Compared with general residents of Olmsted County from the same birth year and sex, both groups, football and non–football, were less likely to develop dementia but more likely to be diagnosed with PD or ALS. Although the difference was significant only for PD, this was true for both high school groups and seems paradoxical. However, that these comparisons to population-expected cases ran parallel in our 2 high school groups suggests that other population variables affected these results. Possibly, differences in methodology between our study and the prior Olmsted County incidence studies12-14 may have contributed to these findings. For example, this might have included differences in case ascertainment. Also, individuals moving out of Olmsted County after 1 or 2 medical visits would have reduced the denominators in the prior incidence studies. Additionally, we did not collect information on death rates in our 2 groups. Finally, note that this study assessed high school males in the immediate World War II era. The prior population-based incidence study likely captured a broader group of young males, many of whom had quit or deferred high school to serve in the military. Thus, our 2 male high school groups had different demographic characteristics than males of similar age in the prior incidence studies.
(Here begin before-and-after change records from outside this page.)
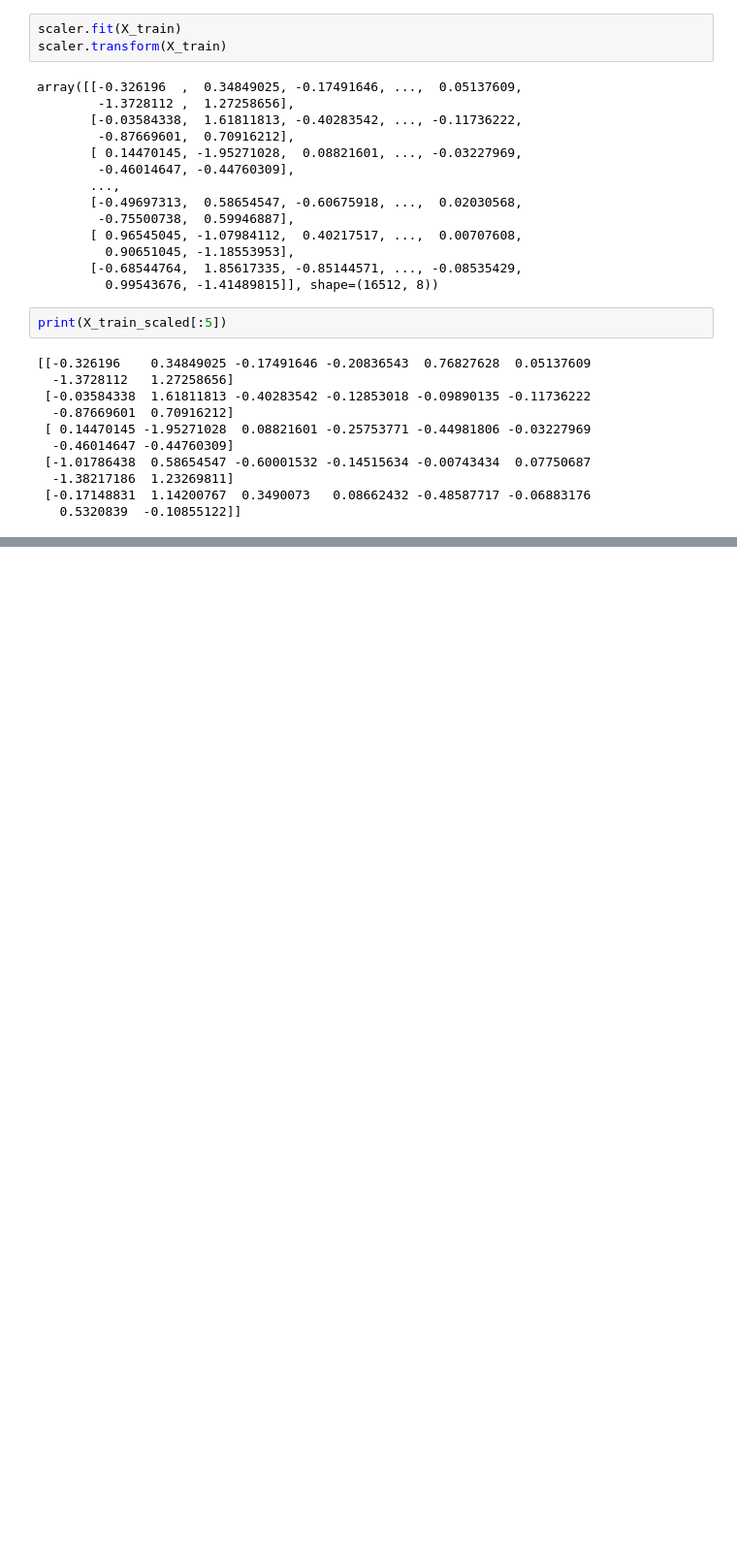
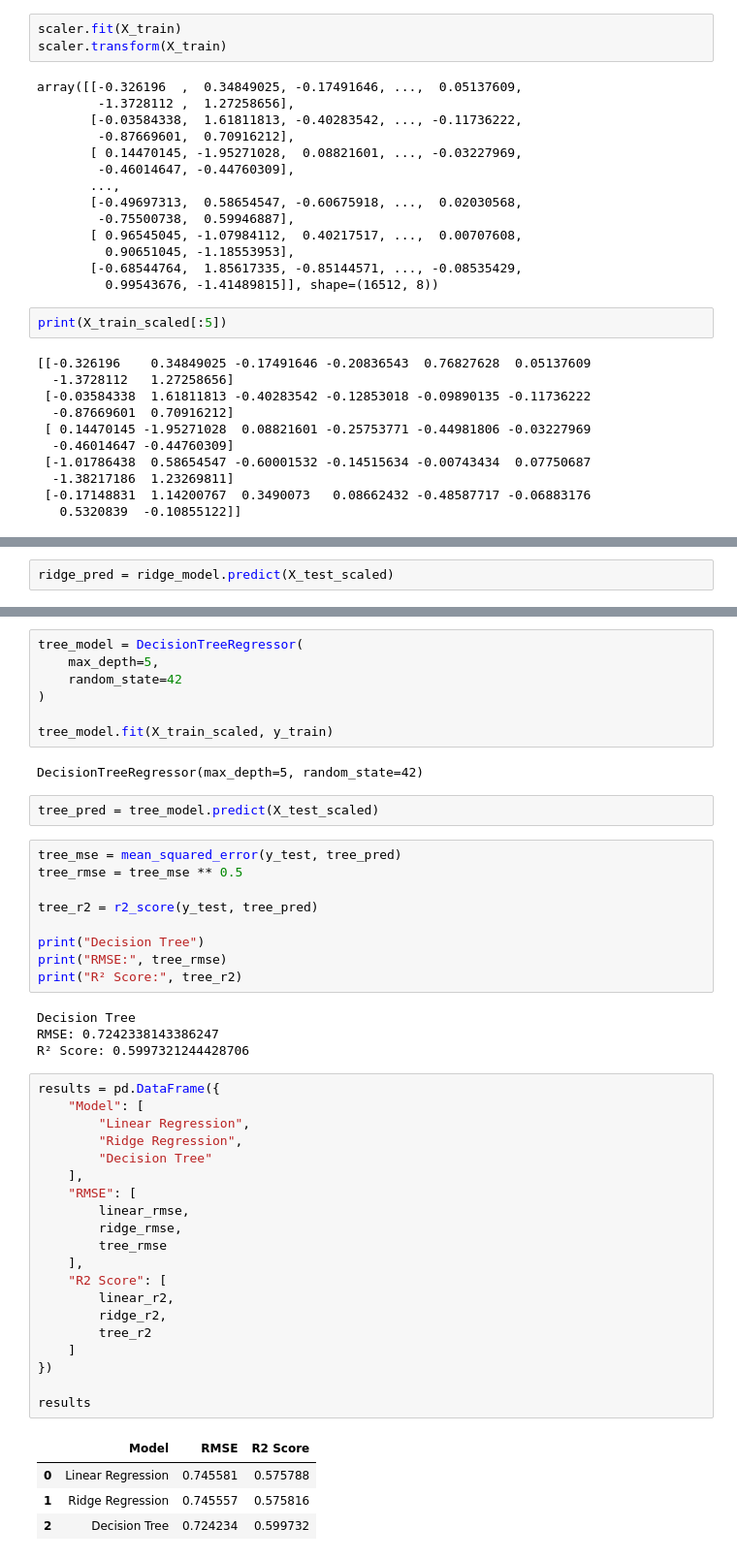
Before and after one commit to khasif18/house-price-predictor-, a Jupyter notebook: sk2_ml_model_comparison.ipynb, the cells around one changed output, grey strips where cells are left out. Shown at 97% size. Saved outputs shown, nothing was run; the diff lists cells and outputs as text; blank space fills up the shorter version.

Commit message:
Train and evaluate regression models

```diff
--- a/sk2_ml_model_comparison.ipynb
+++ b/sk2_ml_model_comparison.ipynb
@@ -141,0 +179,2 @@ print(X_train_scaled[:5])
+# %%
+ridge_pred = ridge_model.predict(X_test_scaled)
@@ -141,0 +194,49 @@ print(X_train_scaled[:5])
+# %%
+tree_model = DecisionTreeRegressor(
+    max_depth=5,
+    random_state=42
+)
+
+tree_model.fit(X_train_scaled, y_train)
+# %% [output]
+DecisionTreeRegressor(max_depth=5, random_state=42)
+# %%
+tree_pred = tree_model.predict(X_test_scaled)
+# %%
+tree_mse = mean_squared_error(y_test, tree_pred)
+tree_rmse = tree_mse ** 0.5
+
+tree_r2 = r2_score(y_test, tree_pred)
+
+print("Decision Tree")
+print("RMSE:", tree_rmse)
+print("R² Score:", tree_r2)
+# %% [output]
+Decision Tree
+RMSE: 0.7242338143386247
+R² Score: 0.5997321244428706
+# %%
+results = pd.DataFrame({
+    "Model": [
+        "Linear Regression",
+        "Ridge Regression",
+        "Decision Tree"
+    ],
+    "RMSE": [
+        linear_rmse,
+        ridge_rmse,
+        tree_rmse
+    ],
+    "R2 Score": [
+        linear_r2,
+        ridge_r2,
+        tree_r2
+    ]
+})
+
+results
+# %% [output]
+|  | Model | RMSE | R2 Score |
+| 0 | Linear Regression | 0.745581 | 0.575788 |
+| 1 | Ridge Regression | 0.745557 | 0.575816 |
+| 2 | Decision Tree | 0.724234 | 0.599732 |
```
Also changed, not shown: parts of 8 cells of this notebook.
Our findings suggest that high school football players from a well-defined community who played from 1946 to 1956 did not have an increased risk of dementia, PD, or ALS compared with non–football players. These data should be interpreted in light of the many differences between today's high school football players and those of the distant past. Although today's players have better equipment, trainers and physicians who are more knowledgeable about concussions, and rules against spearing, they also tend to be larger and quicker than athletes in the prior era, increasing the force of impact. Moreover, although dramatically different from the marginally protective headgear of this earlier era, current helmets certainly do not eliminate concussions and may provide players with a false sense of protection. Although these results should be somewhat reassuring to high school players from 50 years ago, they should give no reassurance to today's players.
The authors thank all the personnel of the Rochester Historical Society and Lourdes High School for their help and support.
Statistical analyses were conducted by B. R. Grossardt, MS, Division of Biomedical Statistics and Informatics, Department of Health Sciences Research, College of Medicine, Mayo Clinic, Rochester, MN.
Grant Support: The study was supported by National Institutes of Health Grant R01-AG034676, the Rochester Epidemiology Project (Principal Investigator: Walter A. Rocca, MD, MPH).
Author Interview Video